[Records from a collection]
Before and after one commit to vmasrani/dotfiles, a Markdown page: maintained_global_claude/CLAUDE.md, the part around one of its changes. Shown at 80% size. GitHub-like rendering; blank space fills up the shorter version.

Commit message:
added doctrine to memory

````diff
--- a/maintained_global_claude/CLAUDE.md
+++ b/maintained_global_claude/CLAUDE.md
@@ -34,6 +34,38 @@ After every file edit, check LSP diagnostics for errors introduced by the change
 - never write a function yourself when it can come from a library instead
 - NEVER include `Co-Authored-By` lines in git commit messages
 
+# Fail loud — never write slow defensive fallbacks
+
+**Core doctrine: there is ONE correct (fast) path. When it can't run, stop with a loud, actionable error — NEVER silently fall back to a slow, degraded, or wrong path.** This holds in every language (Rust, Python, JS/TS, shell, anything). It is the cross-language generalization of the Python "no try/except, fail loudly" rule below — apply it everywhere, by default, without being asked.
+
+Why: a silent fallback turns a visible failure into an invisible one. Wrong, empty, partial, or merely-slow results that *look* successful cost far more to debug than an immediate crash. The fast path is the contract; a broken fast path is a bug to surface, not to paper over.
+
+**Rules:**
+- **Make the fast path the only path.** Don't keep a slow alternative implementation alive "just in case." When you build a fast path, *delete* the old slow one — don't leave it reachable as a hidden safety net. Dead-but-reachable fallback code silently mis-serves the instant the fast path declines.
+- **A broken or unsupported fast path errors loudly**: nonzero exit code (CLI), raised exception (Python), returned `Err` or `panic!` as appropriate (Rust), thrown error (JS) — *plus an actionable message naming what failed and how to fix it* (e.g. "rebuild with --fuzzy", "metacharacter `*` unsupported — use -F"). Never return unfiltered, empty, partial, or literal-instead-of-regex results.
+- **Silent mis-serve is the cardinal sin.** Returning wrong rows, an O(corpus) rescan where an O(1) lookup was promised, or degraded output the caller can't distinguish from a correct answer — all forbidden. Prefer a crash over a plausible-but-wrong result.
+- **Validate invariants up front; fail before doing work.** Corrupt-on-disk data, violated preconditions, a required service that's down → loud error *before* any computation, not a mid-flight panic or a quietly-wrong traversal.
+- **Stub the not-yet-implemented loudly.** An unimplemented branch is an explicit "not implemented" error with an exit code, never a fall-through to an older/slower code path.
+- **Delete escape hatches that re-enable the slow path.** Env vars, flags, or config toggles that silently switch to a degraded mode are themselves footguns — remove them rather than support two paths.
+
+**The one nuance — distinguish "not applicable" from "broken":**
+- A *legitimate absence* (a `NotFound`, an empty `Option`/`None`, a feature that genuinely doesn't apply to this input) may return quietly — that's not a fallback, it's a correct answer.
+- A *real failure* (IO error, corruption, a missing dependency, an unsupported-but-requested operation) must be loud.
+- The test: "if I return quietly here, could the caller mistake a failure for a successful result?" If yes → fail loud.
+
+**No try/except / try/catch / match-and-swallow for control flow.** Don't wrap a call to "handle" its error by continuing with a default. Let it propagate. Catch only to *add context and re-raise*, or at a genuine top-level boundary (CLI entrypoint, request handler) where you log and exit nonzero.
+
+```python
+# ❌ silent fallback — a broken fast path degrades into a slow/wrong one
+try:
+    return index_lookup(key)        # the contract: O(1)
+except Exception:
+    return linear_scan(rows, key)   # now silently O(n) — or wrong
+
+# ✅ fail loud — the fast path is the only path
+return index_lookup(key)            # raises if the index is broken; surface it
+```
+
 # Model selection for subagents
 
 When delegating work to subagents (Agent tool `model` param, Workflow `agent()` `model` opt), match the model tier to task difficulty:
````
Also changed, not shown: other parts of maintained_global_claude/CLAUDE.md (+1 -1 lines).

TASK GOAL: What is needed is every line from the data above that includes the string "broken", copied out.

ANSWER BOX:
+Why: a silent fallback turns a visible failure into an invisible one. Wrong, empty, partial, or merely-slow results that *look* successful cost far more to debug than an immediate crash. The fast path is the contract; a broken fast path is a bug to surface, not to paper over.
+- **A broken or unsupported fast path errors loudly**: nonzero exit code (CLI), raised exception (Python), returned `Err` or `panic!` as appropriate (Rust), thrown error (JS) — *plus an actionable message naming what failed and how to fix it* (e.g. "rebuild with --fuzzy", "metacharacter `*` unsupported — use -F"). Never return unfiltered, empty, partial, or literal-instead-of-regex results.
+**The one nuance — distinguish "not applicable" from "broken":**
+# ❌ silent fallback — a broken fast path degrades into a slow/wrong one
+return index_lookup(key)            # raises if the index is broken; surface it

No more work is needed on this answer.